By Leshi Adebayo
The Lagos state Commissioner for Health, Prof. Akin Abayomi disclosed on Tuesday that the resident doctors in the state embarked on the said strike with their national association in solidarity .
In his words, “If you notice, the strike has been called by the national association, and each state association is compelled to comply irrespective of what is happening in their respective states. In Lagos States, we take the medical fraternity very seriously. We’ve tried to address all the issues.
Also, he said, “Lagos is doing quite well in terms of meeting the demands of our colleagues, but we are part of a country. The doctors in Lagos are out on strike in sympathy with their national association and that is their right to do that, but we are doing our best and the governor is very serious about the situation. We are doing our best always, not because of the strike; we’ve always been engaging with medical associations. We are sympathetic to their cause, their grievances and we are addressing them one by one.”

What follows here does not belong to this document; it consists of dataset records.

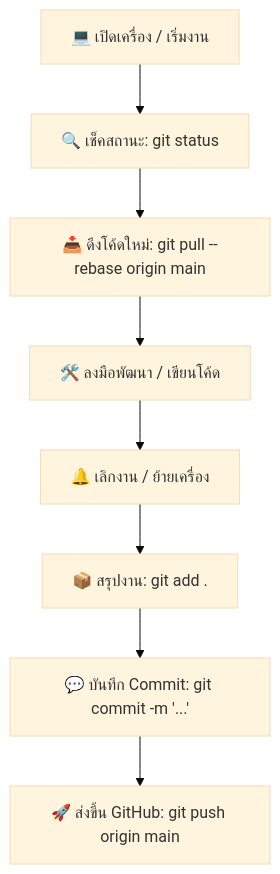
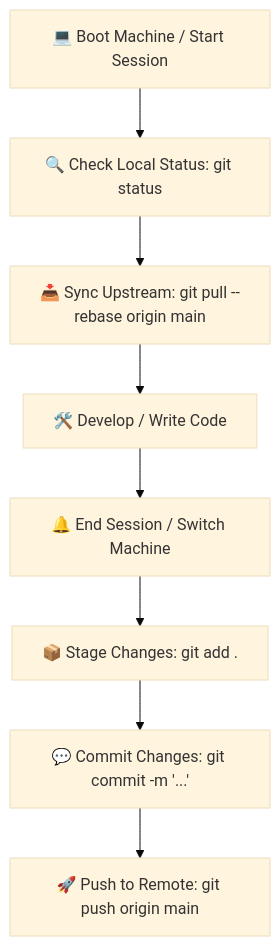
Before and after one commit to nitipoomph-coder/jewelry-factory-ERP: the diagram in GIT_WORKFLOW_GUIDE.md, drawn with Mermaid (base theme). The commit also changed other lines of this file, not shown here.

Commit message:
docs: translate GIT_WORKFLOW_GUIDE.md to english

````diff
--- a/GIT_WORKFLOW_GUIDE.md
+++ b/GIT_WORKFLOW_GUIDE.md
@@ -25,10 +25,10 @@
 ```mermaid
 flowchart TD
-    A[💻 เปิดเครื่อง / เริ่มงาน] --> B[🔍 เช็คสถานะ: git status]
-    B --> C[📥 ดึงโค้ดใหม่: git pull --rebase origin main]
-    C --> D[🛠️ ลงมือพัฒนา / เขียนโค้ด]
-    D --> E[🔔 เลิกงาน / ย้ายเครื่อง]
-    E --> F[📦 สรุปงาน: git add .]
-    F --> G["💬 บันทึก Commit: git commit -m '...' "]
-    G --> H[🚀 ส่งขึ้น GitHub: git push origin main]
+    A[💻 Boot Machine / Start Session] --> B[🔍 Check Local Status: git status]
+    B --> C[📥 Sync Upstream: git pull --rebase origin main]
+    C --> D[🛠️ Develop / Write Code]
+    D --> E[🔔 End Session / Switch Machine]
+    E --> F[📦 Stage Changes: git add .]
+    F --> G["💬 Commit Changes: git commit -m '...' "]
+    G --> H[🚀 Push to Remote: git push origin main]
 ```
````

On the other hand, President of the Association of Resident Doctors, Lagos State University Teaching Hospital chapter, Dr Azeez Ojekunle encouraged the Lagos State Government to meet the demands of the striking doctors.
In an interview with the press on Wednesday, The ARD LASUTH President disagreed with the Commissioner, citing that there were some outstanding issues that the state government left unattended to.
He said, “The Commissioner is wrong, if there should be any part of solidarity, it will be the other way round, the national paying solidarity with us in Lagos State. One of the issues that triggered this strike is a circular emanating from the state government approving the removal of house officers and NYSC doctors from the scheme of service. Although the state referred to a circular from the Federal Government, they have, however, gone ahead to fast-track the approval.
He continued, “As it stands, we have many issues here in Lagos State aside from this issue of circular. We are yet to have the Medical Residency Training Fund Act implemented. Although, the state government has made some commitments in this regard, the end product is what is important,” Ojekunle said.
He complained about the shortage of resident doctors at LASUTH, citing that many young doctors fled the state in search of greener pastures abroad. In his words, “There is continuous massive brain drain which is affecting and causing acute shortage of manpower in the hospital. Right now, we have a deficit of over 150 residents and house officers that need to be recruited to be able to have a commensurate figure with the doctor-to-patient ratio. We need more hands; many of our colleagues are leaving the country.”
“Ideally, we should have one consultant to three resident doctors as stipulated by training colleges. Right now, we have about 150 consultants in LASUTH, we should have 450 resident doctors, but we have just 312, President Azeez Ojekunle said.